** YOUR OBJECTIVE **
Count how many lines in the data below include "PrivacyPage". Answer with the number only.

** Stored data entries **

####################

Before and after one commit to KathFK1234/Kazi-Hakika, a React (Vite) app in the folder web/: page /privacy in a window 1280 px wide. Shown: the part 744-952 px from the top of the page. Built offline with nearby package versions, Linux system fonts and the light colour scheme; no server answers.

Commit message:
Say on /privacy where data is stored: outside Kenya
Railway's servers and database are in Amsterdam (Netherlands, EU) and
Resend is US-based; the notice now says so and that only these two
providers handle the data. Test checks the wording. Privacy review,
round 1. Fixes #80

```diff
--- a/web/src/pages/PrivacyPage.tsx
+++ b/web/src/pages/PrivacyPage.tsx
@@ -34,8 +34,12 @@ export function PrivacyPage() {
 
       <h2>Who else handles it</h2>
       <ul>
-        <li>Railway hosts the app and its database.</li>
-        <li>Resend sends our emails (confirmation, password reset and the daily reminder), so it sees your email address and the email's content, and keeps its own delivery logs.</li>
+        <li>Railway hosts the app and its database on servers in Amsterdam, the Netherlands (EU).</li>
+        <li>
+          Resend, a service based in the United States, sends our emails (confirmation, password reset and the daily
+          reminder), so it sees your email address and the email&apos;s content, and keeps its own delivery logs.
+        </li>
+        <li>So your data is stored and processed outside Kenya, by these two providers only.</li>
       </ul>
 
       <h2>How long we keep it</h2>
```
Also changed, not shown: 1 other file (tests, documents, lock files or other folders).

####################

** EXERCISE ANSWER **
3